Saturday, May 14, 2016

The best contributors to diversification will surprise you

Investments with hedge fund managers will generate significant diversification benefits. This has been the key selling point for managed futures and other hedge fund styles, yet a closer inspection makes for a more complex and mixed story.

Our simple review over the last three years tells a different diversification story. Buying a portfolio of managed futures managers may not be better than holding more fixed income. You should know what you are getting versus a diversification alternative and any simple blanket view is without merit.

We analyzed the long bond (TLT), the Barclays Aggregate index (AGG), and the SocGen managed futures index (CTA) against the S&P 500 index (SPY). First we compared the correlation of these three diversifiers against SPY. We then look at the risk reduction from adding 10% of each diversifier against holding just equities, SPY. We can then measure the marginal reduction in risk and the marginal return change for the time periods examined. 

This work is not definitive but should cause some careful thinking by investors before they invest in alternatives. Investors should think about the marginal diversification from a hedge fund investment. 

The best diversifier is the long Treasury bond. Call it a safe asset, but it has the greatest negative correlation against stocks. The lower duration AGG index comes in second while managed futures has the least diversification based on correlation. It also has the most volatile correlation. Of course, a longer period analysis will show that the negative correlation between stocks and bonds is variable and there have been periods when the correlation has been positive.
Risk reduction is not based on correlation alone. There is the volatility of the diversifier. A lower correlation asset with low volatility will generate more risk reduction than a higher volatility asset. In this case, the AGG index will show the lowest volatility when looking at a 90/10 combination of SPY and the diversifier. 

Nevertheless, diversification does not come without a price. We can also look at the total return of these 90/10 combinations. You may buy the low volatility asset, but the return drag may be greater than desired. In the three year period, there is more return drag from holding the AGG index, but over the one year period, AGG generates the highest gain. While looking at the return impact is not a core reason to diversifier, it frames the question of cost from hedging.

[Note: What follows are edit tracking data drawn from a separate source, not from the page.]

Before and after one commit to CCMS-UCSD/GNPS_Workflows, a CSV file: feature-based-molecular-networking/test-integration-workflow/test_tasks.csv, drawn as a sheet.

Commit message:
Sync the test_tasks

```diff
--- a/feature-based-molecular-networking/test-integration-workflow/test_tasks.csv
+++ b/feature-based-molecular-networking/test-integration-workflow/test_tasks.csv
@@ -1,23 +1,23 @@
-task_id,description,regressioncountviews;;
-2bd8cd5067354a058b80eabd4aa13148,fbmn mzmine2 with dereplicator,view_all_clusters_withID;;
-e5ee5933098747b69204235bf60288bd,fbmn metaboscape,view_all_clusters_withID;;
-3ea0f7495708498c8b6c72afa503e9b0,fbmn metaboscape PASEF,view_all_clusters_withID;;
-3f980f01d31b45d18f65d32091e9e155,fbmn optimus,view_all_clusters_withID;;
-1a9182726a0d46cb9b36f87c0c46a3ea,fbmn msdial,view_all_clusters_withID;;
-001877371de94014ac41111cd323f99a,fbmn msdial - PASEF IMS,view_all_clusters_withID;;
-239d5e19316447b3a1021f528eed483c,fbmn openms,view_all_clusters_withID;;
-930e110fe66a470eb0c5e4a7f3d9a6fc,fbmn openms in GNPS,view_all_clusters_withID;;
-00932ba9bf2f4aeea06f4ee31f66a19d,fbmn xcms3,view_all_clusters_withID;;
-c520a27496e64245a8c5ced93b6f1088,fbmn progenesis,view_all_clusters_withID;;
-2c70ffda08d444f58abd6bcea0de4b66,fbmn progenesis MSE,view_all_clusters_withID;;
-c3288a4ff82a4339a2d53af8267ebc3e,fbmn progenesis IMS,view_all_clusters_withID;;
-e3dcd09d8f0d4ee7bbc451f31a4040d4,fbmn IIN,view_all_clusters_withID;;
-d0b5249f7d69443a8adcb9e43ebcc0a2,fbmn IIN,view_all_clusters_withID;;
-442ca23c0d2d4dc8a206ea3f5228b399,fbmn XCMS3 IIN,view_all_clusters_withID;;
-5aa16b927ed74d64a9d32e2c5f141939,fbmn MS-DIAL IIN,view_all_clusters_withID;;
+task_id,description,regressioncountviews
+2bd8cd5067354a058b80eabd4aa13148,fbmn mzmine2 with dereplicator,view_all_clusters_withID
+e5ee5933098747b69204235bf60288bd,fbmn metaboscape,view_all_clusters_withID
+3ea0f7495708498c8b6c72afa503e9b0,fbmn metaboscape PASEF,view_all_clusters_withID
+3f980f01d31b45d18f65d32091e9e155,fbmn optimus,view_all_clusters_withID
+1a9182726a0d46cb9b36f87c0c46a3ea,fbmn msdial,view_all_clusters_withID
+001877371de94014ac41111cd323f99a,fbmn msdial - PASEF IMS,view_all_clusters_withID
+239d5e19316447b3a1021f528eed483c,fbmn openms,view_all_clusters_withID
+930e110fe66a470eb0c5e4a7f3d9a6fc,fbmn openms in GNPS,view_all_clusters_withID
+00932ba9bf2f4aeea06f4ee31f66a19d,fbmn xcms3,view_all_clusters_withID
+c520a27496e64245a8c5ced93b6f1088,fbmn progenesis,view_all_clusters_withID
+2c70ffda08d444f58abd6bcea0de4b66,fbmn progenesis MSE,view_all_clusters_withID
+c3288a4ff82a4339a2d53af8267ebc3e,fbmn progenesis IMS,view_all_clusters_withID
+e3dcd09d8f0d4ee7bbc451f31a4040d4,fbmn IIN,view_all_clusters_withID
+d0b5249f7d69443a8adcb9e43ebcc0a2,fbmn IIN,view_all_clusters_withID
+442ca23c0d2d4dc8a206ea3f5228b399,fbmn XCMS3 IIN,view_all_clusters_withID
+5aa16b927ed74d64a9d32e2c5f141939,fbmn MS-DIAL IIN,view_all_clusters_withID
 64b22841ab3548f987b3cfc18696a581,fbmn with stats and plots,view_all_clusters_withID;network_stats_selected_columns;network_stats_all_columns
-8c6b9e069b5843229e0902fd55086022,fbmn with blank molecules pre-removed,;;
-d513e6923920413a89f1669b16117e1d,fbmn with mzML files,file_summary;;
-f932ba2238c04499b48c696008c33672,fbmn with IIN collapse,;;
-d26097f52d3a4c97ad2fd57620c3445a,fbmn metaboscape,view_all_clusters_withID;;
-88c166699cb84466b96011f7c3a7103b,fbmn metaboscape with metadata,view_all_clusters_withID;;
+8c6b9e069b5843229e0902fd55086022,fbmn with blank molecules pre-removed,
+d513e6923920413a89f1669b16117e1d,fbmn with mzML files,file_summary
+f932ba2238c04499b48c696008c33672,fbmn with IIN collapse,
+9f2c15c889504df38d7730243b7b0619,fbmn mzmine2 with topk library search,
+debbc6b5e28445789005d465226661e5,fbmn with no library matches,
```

Diversification can be gained from the right mix of traditional assets, so the question of holding alternatives is more complex and should be based on a complete comparative analysis.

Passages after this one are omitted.